<<<<

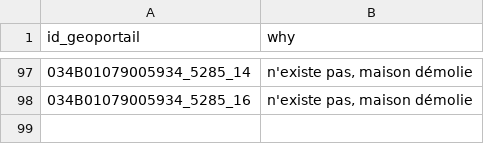
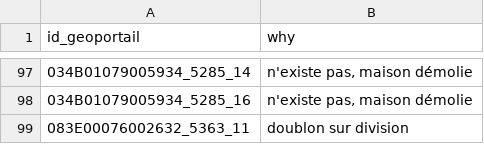
Before and after one commit to osmlu/csventrifuge, a CSV file: filters/luxembourg_addresses/id_geoportail.csv, drawn as a sheet; only a part is shown, gaps mark what is left out; the diff names each change by its address in the sheet, - before the commit and + after, or states it on an @@ line.

```diff
--- a/filters/luxembourg_addresses/id_geoportail.csv
+++ b/filters/luxembourg_addresses/id_geoportail.csv
+row 99: 083E00076002632_5363_11 | doublon sur division
```
Also changed, not shown: enhance/luxembourg_addresses/id_caclr_rue/rue.csv, rules/luxembourg_addresses/rue.csv.
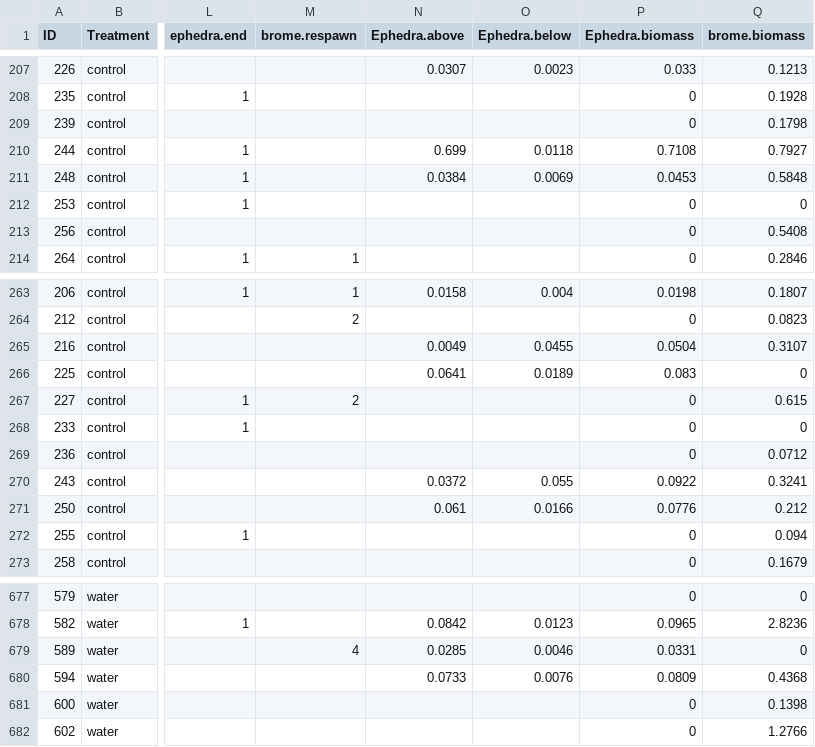
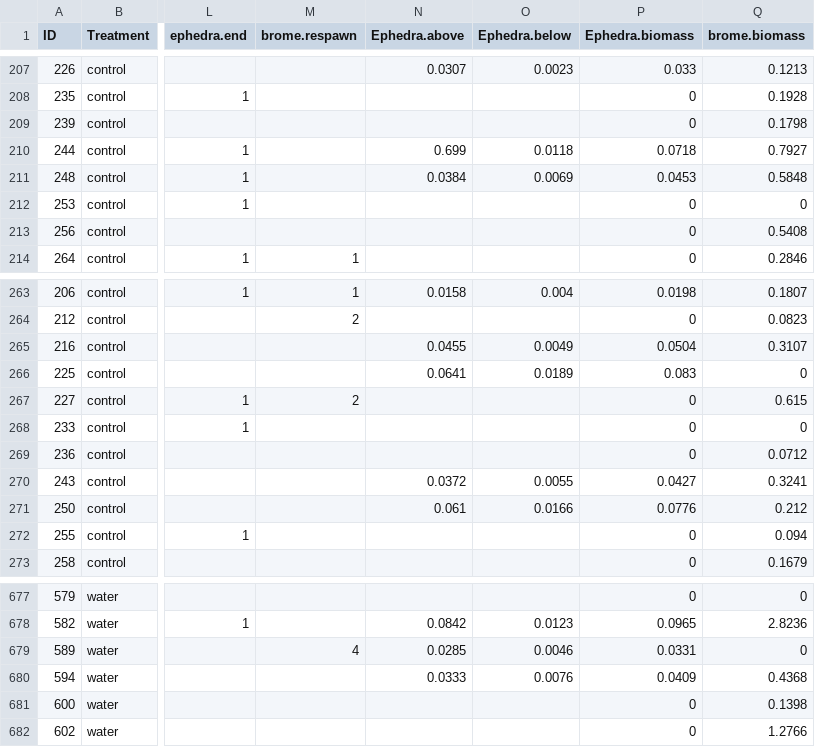
Before and after one commit to afilazzola/ephedra.GHtrials, a CSV file: data/ephedra.recruitment.csv, drawn as a sheet; only a part is shown, gaps mark what is left out; the diff names each change by its address in the sheet, - before the commit and + after, or states it on an @@ line.

Commit message:
added analyses comparing brome to ephedra recruitment

```diff
--- a/data/ephedra.recruitment.csv
+++ b/data/ephedra.recruitment.csv
-P210 (Ephedra.biomass): 0.7108
+P210 (Ephedra.biomass): 0.0718
-N265 (Ephedra.above): 0.0049
+N265 (Ephedra.above): 0.0455
-O265 (Ephedra.below): 0.0455
+O265 (Ephedra.below): 0.0049
-O270 (Ephedra.below): 0.055
+O270 (Ephedra.below): 0.0055
-P270 (Ephedra.biomass): 0.0922
+P270 (Ephedra.biomass): 0.0427
-N680 (Ephedra.above): 0.0733
+N680 (Ephedra.above): 0.0333
-P680 (Ephedra.biomass): 0.0809
+P680 (Ephedra.biomass): 0.0409
```
Also changed, not shown: 3 other files.
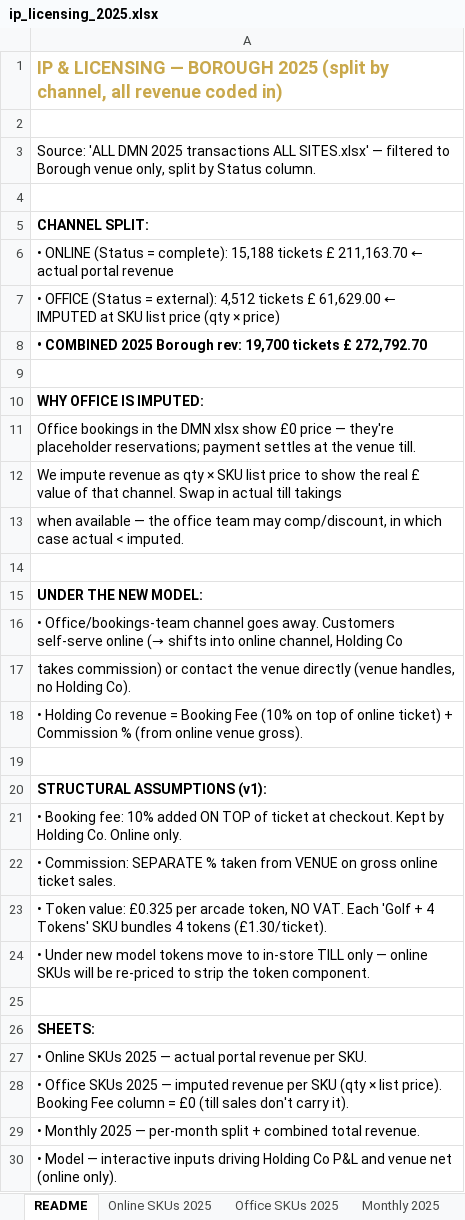
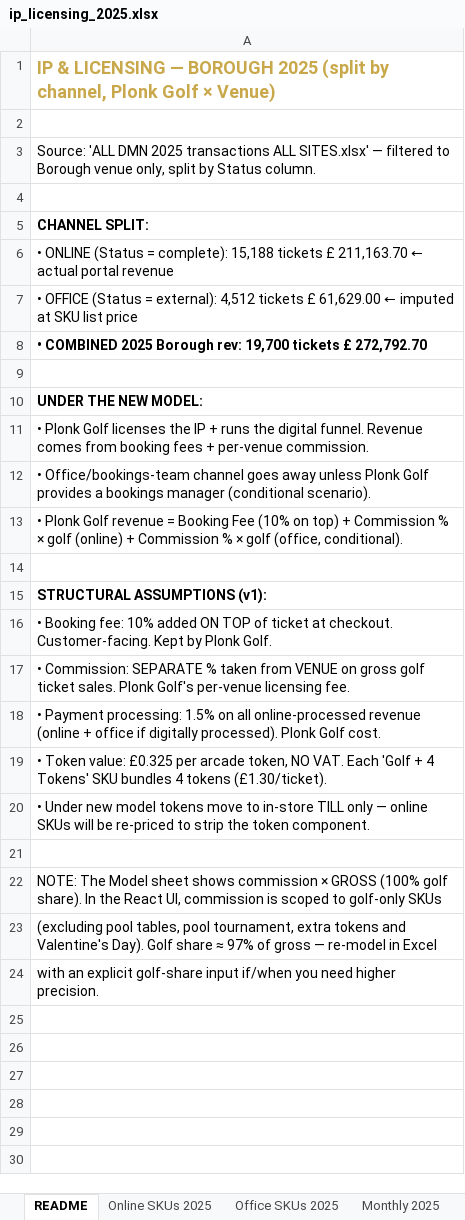
Before and after one commit to elliotscottdesign/Plonk-Borough-2.0, an Excel workbook: workbook/ip_licensing_2025.xlsx, sheet README, drawn as a sheet; values as stored, in another font and other column widths than the file's, no borders; removed rows and columns are numbered as before the commit, all else as after; the diff names each change by its address in the sheet, - before the commit and + after, or states it on an @@ line.

```diff
--- a/workbook/ip_licensing_2025.xlsx (sheet README)
+++ b/workbook/ip_licensing_2025.xlsx (sheet README)
-A1: …by channel, all revenue coded in)
+A1: …by channel, Plonk Golf × Venue)
-A7: …61,629.00 ← IMPUTED at SKU list price (qty × price)
+A7: …61,629.00 ← imputed at SKU list price
-row 10: WHY OFFICE IS IMPUTED:
-row 11: Office bookings in the DMN xlsx show £0 price — they're placeholder reservations; payment settles at the venue till.
-row 12: We impute revenue as qty × SKU list price to show the real £ value of that channel. Swap in actual till takings
-row 13: when available — the office team may comp/discount, in which case actual < imputed.
-row 14: (empty)
-A11: • Office/bookings-team channel goes away. Customers self-serve online (→ shifts into online channel, Holding Co
+A11: • Plonk Golf licenses the IP + runs the digital funnel. Revenue comes from booking fees + per-venue commission.
-A12: takes commission) or contact the venue directly (venue handles, no Holding Co).
+A12: • Office/bookings-team channel goes away unless Plonk Golf provides a bookings manager (conditional scenario).
-A13: • Holding Co revenue = Booking Fee (10% on top of online ticket) + Commission % (from online venue gross).
+A13: • Plonk Golf revenue = Booking Fee (10% on top) + Commission % × golf (online) + Commission % × golf (office, conditional).
-A16: …at checkout. Kept by Holding Co. Online only.
+A16: …at checkout. Customer-facing. Kept by Plonk Golf.
-A17: …on gross online ticket sales.
+A17: …on gross golf ticket sales. Plonk Golf's per-venue licensing fee.
+row 18: • Payment processing: 1.5% on all online-processed revenue (online + office if digitally processed). Plonk Golf cost.
-A22: SHEETS:
+A22: NOTE: The Model sheet shows commission × GROSS (100% golf share). In the React UI, commission is scoped to golf-only SKUs
-A22 bold: on
+A22 bold: off
-A23: • Online SKUs 2025 — actual portal revenue per SKU.
+A23: (excluding pool tables, pool tournament, extra tokens and Valentine's Day). Golf share ≈ 97% of gross — re-model in Excel
-A24: • Office SKUs 2025 — imputed revenue per SKU (qty × list price). Booking Fee column = £0 (till sales don't carry it).
+A24: with an explicit golf-share input if/when you need higher precision.
-row 29: • Monthly 2025 — per-month split + combined total revenue.
-row 30: • Model — interactive inputs driving Holding Co P&L and venue net (online only).
```
Also changed, not shown: sheet Model, 6 other files.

>>>>

▸ ABOUT THIS TASK
Repeat the lines above exactly, and keep every picture out.

▸ ANSWER SECTION
Before and after one commit to osmlu/csventrifuge, a CSV file: filters/luxembourg_addresses/id_geoportail.csv, drawn as a sheet; only a part is shown, gaps mark what is left out; the diff names each change by its address in the sheet, - before the commit and + after, or states it on an @@ line.

```diff
--- a/filters/luxembourg_addresses/id_geoportail.csv
+++ b/filters/luxembourg_addresses/id_geoportail.csv
+row 99: 083E00076002632_5363_11 | doublon sur division
```
Also changed, not shown: enhance/luxembourg_addresses/id_caclr_rue/rue.csv, rules/luxembourg_addresses/rue.csv.
Before and after one commit to afilazzola/ephedra.GHtrials, a CSV file: data/ephedra.recruitment.csv, drawn as a sheet; only a part is shown, gaps mark what is left out; the diff names each change by its address in the sheet, - before the commit and + after, or states it on an @@ line.

Commit message:
added analyses comparing brome to ephedra recruitment

```diff
--- a/data/ephedra.recruitment.csv
+++ b/data/ephedra.recruitment.csv
-P210 (Ephedra.biomass): 0.7108
+P210 (Ephedra.biomass): 0.0718
-N265 (Ephedra.above): 0.0049
+N265 (Ephedra.above): 0.0455
-O265 (Ephedra.below): 0.0455
+O265 (Ephedra.below): 0.0049
-O270 (Ephedra.below): 0.055
+O270 (Ephedra.below): 0.0055
-P270 (Ephedra.biomass): 0.0922
+P270 (Ephedra.biomass): 0.0427
-N680 (Ephedra.above): 0.0733
+N680 (Ephedra.above): 0.0333
-P680 (Ephedra.biomass): 0.0809
+P680 (Ephedra.biomass): 0.0409
```
Also changed, not shown: 3 other files.
Before and after one commit to elliotscottdesign/Plonk-Borough-2.0, an Excel workbook: workbook/ip_licensing_2025.xlsx, sheet README, drawn as a sheet; values as stored, in another font and other column widths than the file's, no borders; removed rows and columns are numbered as before the commit, all else as after; the diff names each change by its address in the sheet, - before the commit and + after, or states it on an @@ line.

```diff
--- a/workbook/ip_licensing_2025.xlsx (sheet README)
+++ b/workbook/ip_licensing_2025.xlsx (sheet README)
-A1: …by channel, all revenue coded in)
+A1: …by channel, Plonk Golf × Venue)
-A7: …61,629.00 ← IMPUTED at SKU list price (qty × price)
+A7: …61,629.00 ← imputed at SKU list price
-row 10: WHY OFFICE IS IMPUTED:
-row 11: Office bookings in the DMN xlsx show £0 price — they're placeholder reservations; payment settles at the venue till.
-row 12: We impute revenue as qty × SKU list price to show the real £ value of that channel. Swap in actual till takings
-row 13: when available — the office team may comp/discount, in which case actual < imputed.
-row 14: (empty)
-A11: • Office/bookings-team channel goes away. Customers self-serve online (→ shifts into online channel, Holding Co
+A11: • Plonk Golf licenses the IP + runs the digital funnel. Revenue comes from booking fees + per-venue commission.
-A12: takes commission) or contact the venue directly (venue handles, no Holding Co).
+A12: • Office/bookings-team channel goes away unless Plonk Golf provides a bookings manager (conditional scenario).
-A13: • Holding Co revenue = Booking Fee (10% on top of online ticket) + Commission % (from online venue gross).
+A13: • Plonk Golf revenue = Booking Fee (10% on top) + Commission % × golf (online) + Commission % × golf (office, conditional).
-A16: …at checkout. Kept by Holding Co. Online only.
+A16: …at checkout. Customer-facing. Kept by Plonk Golf.
-A17: …on gross online ticket sales.
+A17: …on gross golf ticket sales. Plonk Golf's per-venue licensing fee.
+row 18: • Payment processing: 1.5% on all online-processed revenue (online + office if digitally processed). Plonk Golf cost.
-A22: SHEETS:
+A22: NOTE: The Model sheet shows commission × GROSS (100% golf share). In the React UI, commission is scoped to golf-only SKUs
-A22 bold: on
+A22 bold: off
-A23: • Online SKUs 2025 — actual portal revenue per SKU.
+A23: (excluding pool tables, pool tournament, extra tokens and Valentine's Day). Golf share ≈ 97% of gross — re-model in Excel
-A24: • Office SKUs 2025 — imputed revenue per SKU (qty × list price). Booking Fee column = £0 (till sales don't carry it).
+A24: with an explicit golf-share input if/when you need higher precision.
-row 29: • Monthly 2025 — per-month split + combined total revenue.
-row 30: • Model — interactive inputs driving Holding Co P&L and venue net (online only).
```
Also changed, not shown: sheet Model, 6 other files.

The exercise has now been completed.